The chip on Ty Ronning’s shoulder might be bigger than he is.
The Rangers prospect, a seventh-round draft pick back in 2016, is hard at work in Arizona these days, getting ready for training camp in September. While he’s most likely going to be starting the season with AHL Hartford, everyone knows the Rangers are in a full rebuild, and will be fielding a lineup filled with young players. So, though the odds may be long, the 5-9, 172-pound Ronning knows there could be opportunity for a player like him this fall — especially with the Rangers having a new coach, David Quinn, which will mean a clean slate for everyone.
“Well, there’s a chance,’’ Ronning said during the recent Rangers prospect camp of his chances of making the Rangers. “For me, it’s about working hard and doing whatever it takes to make it — and not only do I want to make it; I want to last. And for that, I’ve just got to keep trusting the process and working hard.’’
The process has worked out so far for Ronning, who is coming off a 61-goal season with the Western Hockey League’s Vancouver Giants in his final season of junior hockey. He admitted he was a little stunned that he wasn’t drafted until the seventh round. His father, Cliff Ronning, played 17 seasons and 1,137 games in the NHL. One would have thought his last name alone would have gotten Ty Ronning an earlier look.
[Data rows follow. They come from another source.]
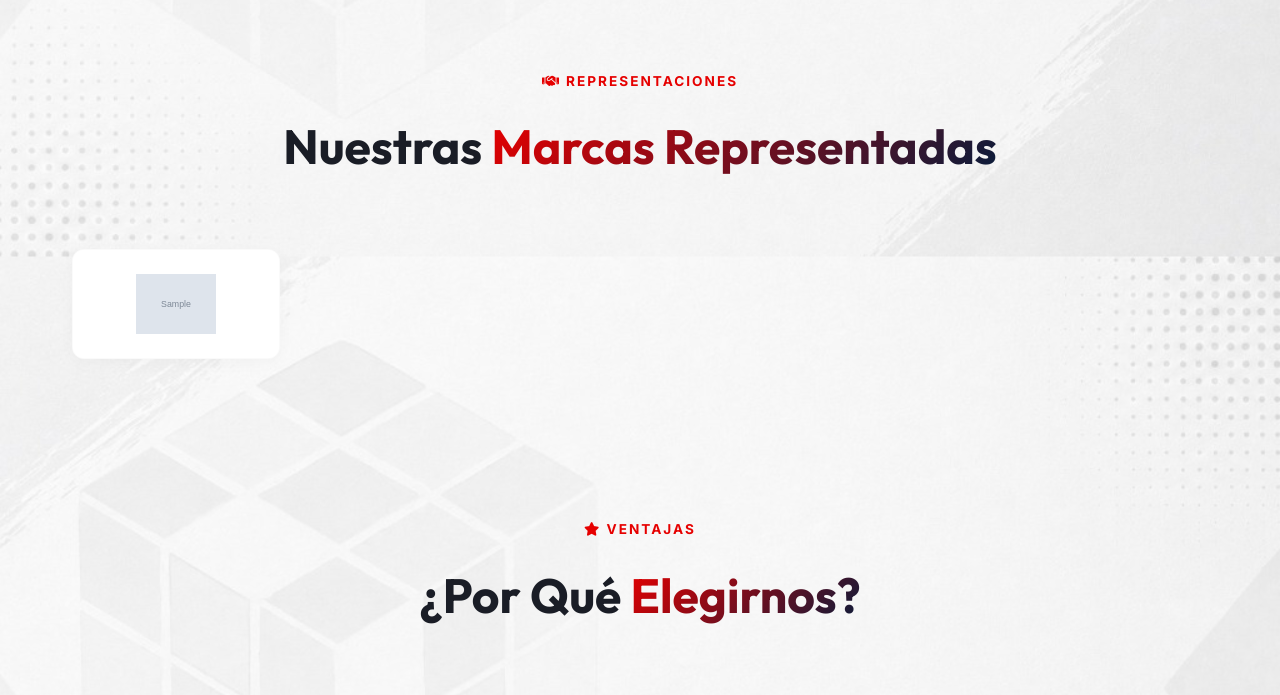
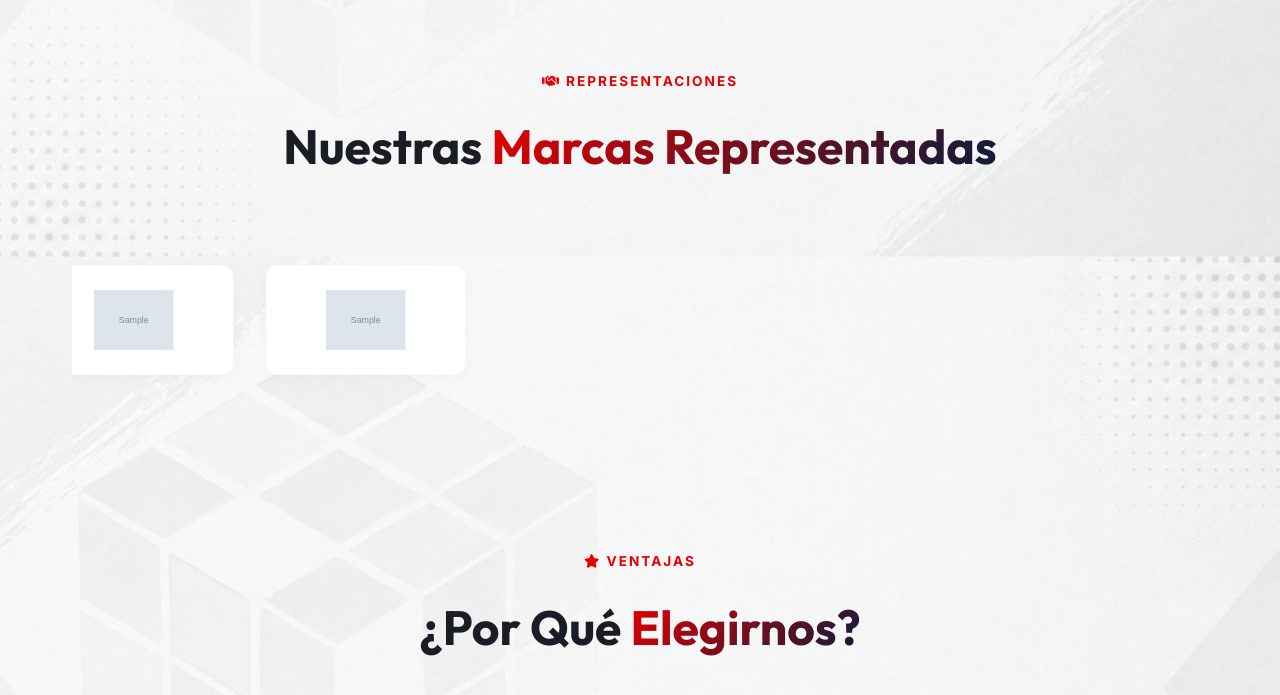
Before and after one commit to alemherb-sketch/grupo-dewill, a Flask app: page / in a window 1280 px wide. Shown: the part 2301-2996 px from the top of the page. Run offline with Flask 3, Linux system fonts and the light colour scheme; tables that the repository leaves empty hold one stand-in row (values such as "Sample post"); grey boxes marked "Sample" are stand-in pictures.

Commit message:
feat: convert brands grid to an infinite scrolling marquee carousel to save vertical space

```diff
--- a/static/css/styles.css
+++ b/static/css/styles.css
@@ -3661,49 +3661,6 @@ section,
     font-size: 0.8rem;
     transition: transform 0.3s;
 }
-.category-card:hover .category-link i {
-    transform: translateX(5px);
-}
-
-/* ====== 1.6 BRANDS / MARCAS REPRESENTADAS ====== */
-.brands-section {
-    padding: 4rem 0;
-    background-color: #f4f6f9;
-    background-image: url('../assets/hero_bg.png'); /* To give a subtle geometric feel if available, else fallback to color */
-    background-size: cover;
-    background-blend-mode: overlay;
-}
-.brands-grid {
-    display: grid;
-    grid-template-columns: repeat(5, 1fr);
-    gap: 1.5rem;
-    margin-top: 2rem;
-}
-@media (max-width: 992px) {
-    .brands-grid { grid-template-columns: repeat(3, 1fr); }
-}
-@media (max-width: 576px) {
-    .brands-grid { grid-template-columns: repeat(2, 1fr); }
-}
-.brand-card {
-    background: #ffffff;
-    border-radius: 12px;
-    height: 110px;
-    display: flex;
-    align-items: center;
-    justify-content: center;
-    padding: 1.5rem;
-    box-shadow: 0 4px 15px rgba(0,0,0,0.03);
-    transition: all 0.3s ease;
-    text-decoration: none;
-    border: 1px solid rgba(0,0,0,0.02);
-}
-.brand-card:hover {
-    transform: translateY(-5px);
-    box-shadow: 0 10px 25px rgba(0,0,0,0.08);
-}
-.brand-card img {
-    max-width: 100%;
     max-height: 100%;
     object-fit: contain;
     filter: grayscale(10%) contrast(1.1);
@@ -3782,4 +3739,151 @@ section,
     text-align: center;
     color: var(--text-muted);
     font-size: 0.9rem;
-}
+}/* ====== 1.6 BRANDS / MARCAS REPRESENTADAS ====== */
+.brands-section {
+    padding: 4rem 0;
+    background-color: #f4f6f9;
+}
+
+.brands-marquee-container {
+    overflow: hidden;
+    width: 100%;
+    position: relative;
+    padding: 1rem 0;
+    margin-top: 1.5rem;
+}
+
+.brands-marquee-container::before,
+.brands-marquee-container::after {
+    content: \'\';
+    position: absolute;
+    top: 0;
+    width: 100px;
+    height: 100%;
+    z-index: 2;
+    pointer-events: none;
+}
+.brands-marquee-container::before {
+    left: 0;
+    background: linear-gradient(to right, #f4f6f9, transparent);
+}
+.brands-marquee-container::after {
+    right: 0;
+    background: linear-gradient(to left, #f4f6f9, transparent);
+}
+
+.brands-marquee-track {
+    display: flex;
+    gap: 2rem;
+    width: max-content;
+    animation: marquee-scroll 40s linear infinite;
+}
+
+.brands-marquee-track:hover {
+    animation-play-state: paused;
+}
+
+@keyframes marquee-scroll {
+    0% { transform: translateX(0); }
+    100% { transform: translateX(calc(-50% - 1rem)); }
+}
+
+.brand-card {
+    background: #ffffff;
+    border-radius: 12px;
+    height: 110px;
+    width: 200px;
+    flex-shrink: 0;
+    display: flex;
+    align-items: center;
+    justify-content: center;
+    padding: 1.5rem;
+    box-shadow: 0 4px 15px rgba(0,0,0,0.03);
+    transition: all 0.3s ease;
+    text-decoration: none;
+    border: 1px solid rgba(0,0,0,0.02);
+}
+.brand-card:hover {
+    transform: translateY(-5px);
+    box-shadow: 0 10px 25px rgba(0,0,0,0.08);
+}
+.brand-card img {
+    max-width: 100%;
+    max-height: 100%;
+    object-fit: contain;
+    filter: grayscale(10%) contrast(1.1);
+    transition: filter 0.3s;
+}
+.brand-card:hover img {
+    filter: grayscale(0%) contrast(1.1);
+}
+.brand-name-text {
+    font-family: var(--font-heading, \'Inter\', sans-serif);
+    font-size: 1.1rem;
+    font-weight: 800;
+    color: #0d2240;
+    text-transform: uppercase;
+    letter-spacing: 0.5px;
+    text-align: center;
+}
+
+/* ========== LIVE SEARCH ========== */
+.nav-search-container {
+    position: relative;
+}
+.search-results-dropdown {
+    position: absolute;
+    top: 110%;
+    left: 0;
+    width: 320px;
+    background: #ffffff;
+    border-radius: var(--radius-md);
+    box-shadow: var(--shadow-lg);
+    border: 1px solid rgba(0,0,0,0.08);
+    max-height: 400px;
+    overflow-y: auto;
+    z-index: 1000;
+    display: none;
+    flex-direction: column;
+}
+.search-results-dropdown.show {
+    display: flex;
+}
+.search-result-item {
+    display: flex;
+    align-items: center;
+    gap: 1rem;
+    padding: 0.75rem 1rem;
+    border-bottom: 1px solid rgba(0,0,0,0.05);
+    transition: var(--transition);
+    color: var(--text-main);
+}
+.search-result-item:hover {
+    background: var(--bg-surface);
+    color: var(--primary);
+}
+.search-result-img {
+    width: 40px;
+    height: 40px;
+    object-fit: cover;
+    border-radius: var(--radius-sm);
+}
+.search-result-info {
+    display: flex;
+    flex-direction: column;
+}
+.search-result-title {
+    font-weight: 600;
+    font-size: 0.9rem;
+    line-height: 1.2;
+}
+.search-result-cat {
+    font-size: 0.75rem;
+    color: var(--text-muted);
+}
+.search-loading, .search-no-results {
+    padding: 1rem;
+    text-align: center;
+    color: var(--text-muted);
+    font-size: 0.9rem;
+}
--- a/templates/index.html
+++ b/templates/index.html
@@ -111,7 +111,8 @@
             <span class="section-tag"><i class="fas fa-handshake"></i> Representaciones</span>
             <h2 class="section-title">Nuestras <span class="gradient-text">Marcas Representadas</span></h2>
         </div>
-        <div class="brands-grid">
+        <div class="brands-marquee-container">
+            <div class="brands-marquee-track">
                 {% for brand in brands %}
                 <a href="{{ url_for('productos', marca=brand.slug) }}" class="brand-card glass-card">
                     {% if brand.logo_url %}
@@ -121,6 +122,17 @@
                     {% endif %}
                 </a>
                 {% endfor %}
+                <!-- Duplicado para efecto infinito -->
+                {% for brand in brands %}
+                <a href="{{ url_for('productos', marca=brand.slug) }}" class="brand-card glass-card">
+                    {% if brand.logo_url %}
+                    <img src="{{ url_for('static', filename=brand.logo_url) }}" alt="{{ brand.name }}">
+                    {% else %}
+                    <span class="brand-name-text">{{ brand.name }}</span>
+                    {% endif %}
+                </a>
+                {% endfor %}
+            </div>
         </div>
     </div>
 </section>
```
Lines whose indentation alone changed are shown as unchanged.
“It definitely stung a little bit,’’ Ronning said of being drafted so late.
But Ronning understands, better than most, that the round in which a player is drafted doesn’t matter when it comes to making it in the NHL. His father was a seventh-round pick himself, by St. Louis, in 1984. And Ty Ronning pointed out that Henrik Lundqvist also was a seventh-rounder, and Martin St. Louis wasn’t drafted at all.
“It’s just getting a chance,’’ he said.
Rangers director of player personnel Gord Clark explained why Ronning’s last name alone was not enough to get him drafted earlier than he was. The NHL game had changed since Cliff Ronning had played, Clark said. It had gotten faster. Ty Ronning wasn’t a fast skater as an 18-year-old, draft-eligible player, and his 31 goals that season weren’t enough to blow evaluators away. But the Rangers did like his two-way game, and they believed he was the kind of kid who would work hard to improve his skating. He’s done that, Clark said.
“He got faster last year,’’ Clark said. “He’s just got to keep getting faster, and he’s going to keep working on it. Cliff was an above-average skater. He had all those hands and everything else. And if Ty keeps working on that, then if he has those same qualities, he might get there someday.
“It’s who you want to put the time in, and the money in, is what we decide to do when we sign a player,’’ Clark continued. “And he had the characteristics of, he’s going to do everything he can. Some kids tell you they are, and they don’t follow through with it. He’ll follow through with it.’’
Ronning promises that he will. He’s all about working hard, and he’s determined to prove to all those teams that passed on him — multiple times — that they made a mistake.
“I like proving people wrong,’’ he said. “That’s what I’ve been kind of brought up doing, as a smaller guy. My dad’s done it in his career, and that’s what I try to do. Overall, I’ve developed into the player I am and the young man I am and I think it’s everything to do with hard work, and practicing, and the willpower to go out there, when no one’s watching, and just work. I do it for the love of the game.’’